Nature is quite the artist. Many of the most beautiful sights in the world are natural rather than man-made. And when it comes to space, nature can be even more beautiful as NASA once again proved with its Hubble space telescope. The immensely powerful telescope recently captured some shockingly beautiful pictures of the remains of a long dead star in the Veil Nebula. The photos have been amalgamated above.
The stunning, intricate, and brightly colored tendrils pictured above are made of plasma that was created when a star exploded some 8,000 years ago. However beautiful the ancient star was in real life, it’s unlikely that it could have topped the images from the nebula.
These beautiful, shimmering tendrils of plasma are all that remain of an ancient massive star that, approximately 8,000 years ago, died and exploded as a supernova. This zoomed-in section of the Veil Nebula has just been released by the Hubble Space Telescope, revealing the intricate beauty that’s left in the wake of one of the most violent events in the universe.
The tendrils are the result of a stellar explosion called a supernova. Often thought of as the “death” of massive stars, these explosions are among the most powerful forces in the universe, capable of expelling as much energy in a year or less as a star generated in the rest of its “living” existence.
The tendrils are found in the Veil Nebula, a massive supernova remnant found some 2,100 light-years away. The nebula itself measures 110 light-years in length and is one of the most well-known astronomical objects in the sky. The supernova is a part of the constellation Cygnus.
The beautiful photos of the star have examined only a tiny fraction of the nebula. While the nebula measures more than 100 light years in width, the six amassed images taken by the Hubble captured only about 2 light-years worth. Still, the photos are among the most detailed photos ever taken of a nebula.
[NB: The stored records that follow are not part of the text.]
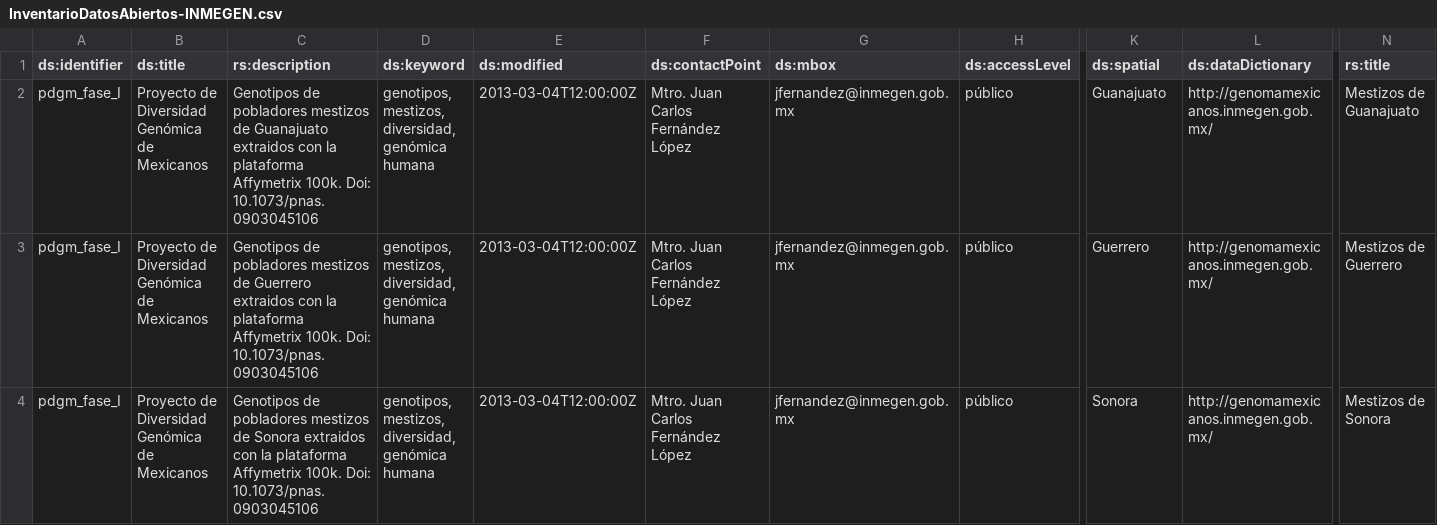
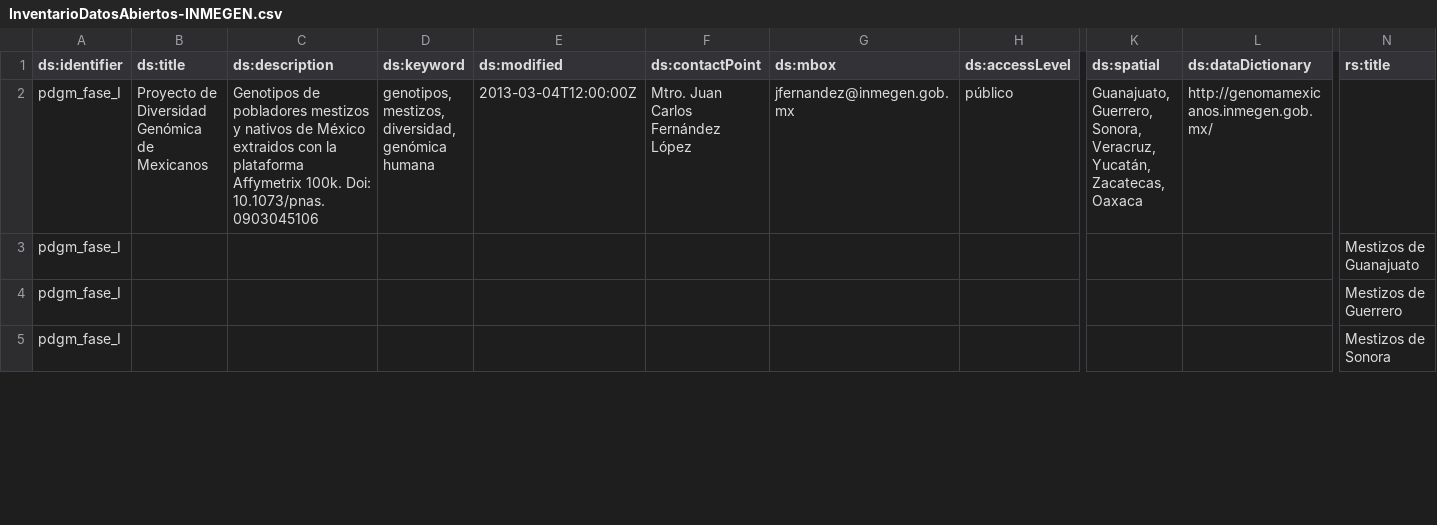
Before and after one commit to DDT-INMEGEN/opendata, a CSV file: InventarioDatosAbiertos-INMEGEN.csv, drawn as a sheet; only a part is shown, gaps mark what is left out; addresses are those after the commit; rows hold the shown columns only; the diff covers the shown part only; the diff names each change by its address in the sheet, - before the commit and + after, or states it on an @@ line.

Commit message:
propper use of rs and ds headers

```diff
--- a/InventarioDatosAbiertos-INMEGEN.csv
+++ b/InventarioDatosAbiertos-INMEGEN.csv
-C1: rs:description
+C1: ds:description
-C2 (ds:description): …pobladores mestizos de Guanajuato extraidos con…
+C2 (ds:description): …pobladores mestizos y nativos de México extraidos con…
-K2 (ds:spatial): Guanajuato
+K2 (ds:spatial): Guanajuato, Guerrero, Sonora, Veracruz, Yucatán, Zacatecas, Oaxaca
-N2 (rs:title): Mestizos de Guanajuato
+N2 (rs:title): (empty)
+row 3: pdgm_fase_I |  |  |  |  |  |  |  |  |  | Mestizos de Guanajuato
-B4:B5 (ds:title): Proyecto de Diversidad Genómica de Mexicanos
+B4:B5 (ds:title): (empty)
-C4 (ds:description): Genotipos de pobladores mestizos de Guerrero extraidos con la plataforma Affymetrix 100k. Doi: 10.1073/pnas.0903045106
+C4 (ds:description): (empty)
-D4:D5 (ds:keyword): genotipos, mestizos, diversidad, genómica humana
+D4:D5 (ds:keyword): (empty)
-E4:E5 (ds:modified): 2013-03-04T12:00:00Z
+E4:E5 (ds:modified): (empty)
-F4:F5 (ds:contactPoint): Mtro. Juan Carlos Fernández López
+F4:F5 (ds:contactPoint): (empty)
-G4:G5 (ds:mbox): jfernandez@inmegen.gob.mx
+G4:G5 (ds:mbox): (empty)
-H4:H5 (ds:accessLevel): público
+H4:H5 (ds:accessLevel): (empty)
-K4 (ds:spatial): Guerrero
+K4 (ds:spatial): (empty)
-L4:L5 (ds:dataDictionary): http://genomamexicanos.inmegen.gob.mx/
+L4:L5 (ds:dataDictionary): (empty)
-C5 (ds:description): Genotipos de pobladores mestizos de Sonora extraidos con la plataforma Affymetrix 100k. Doi: 10.1073/pnas.0903045106
+C5 (ds:description): (empty)
-K5 (ds:spatial): Sonora
+K5 (ds:spatial): (empty)
```
Also changed, not shown: 41 edited cells elsewhere in this file.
The Hubble Space Telescope is one of the premier astronomical exploration tools available. The telescope first came into operation in 1990 and has made more that 1.2 million observations so far. The data resulting from Hubble data has been used in nearly 13,000 scientific research papers, making the telescope one of the most productive scientific tools ever created. It rotates around the world at about 17,000 miles per hour.
Supernovas result when a star burns through too much of its fuel and can no longer sustain itself. Basically, the gravity at the center of the star becomes too strong, and there’s no longer enough outward pressure from the burning fuel to sustain the mass. When the core collapses, the star explodes.The powerful explosions of dying stars can scatter matter massive distances.
Often, the result of the exploding stars are nebulas, which are clouds of interstellar hydrogen, dust, helium, and other remnants left behind by dead stars. These huge clouds can measure hundreds of light years across, but are generally not very dense. Still, as the photos above prove, nebulas can be very beautiful. Not all nebulas are caused by supernovas but can be caused by other events.
It is believed that most atoms besides hydrogen and helium actually came from exploding stars billions of years ago, so it’s possible that we are all, in fact, nebula and star dust. Supernovas likely play a vital role in the nature and makeup of the universe because they spread atoms across space.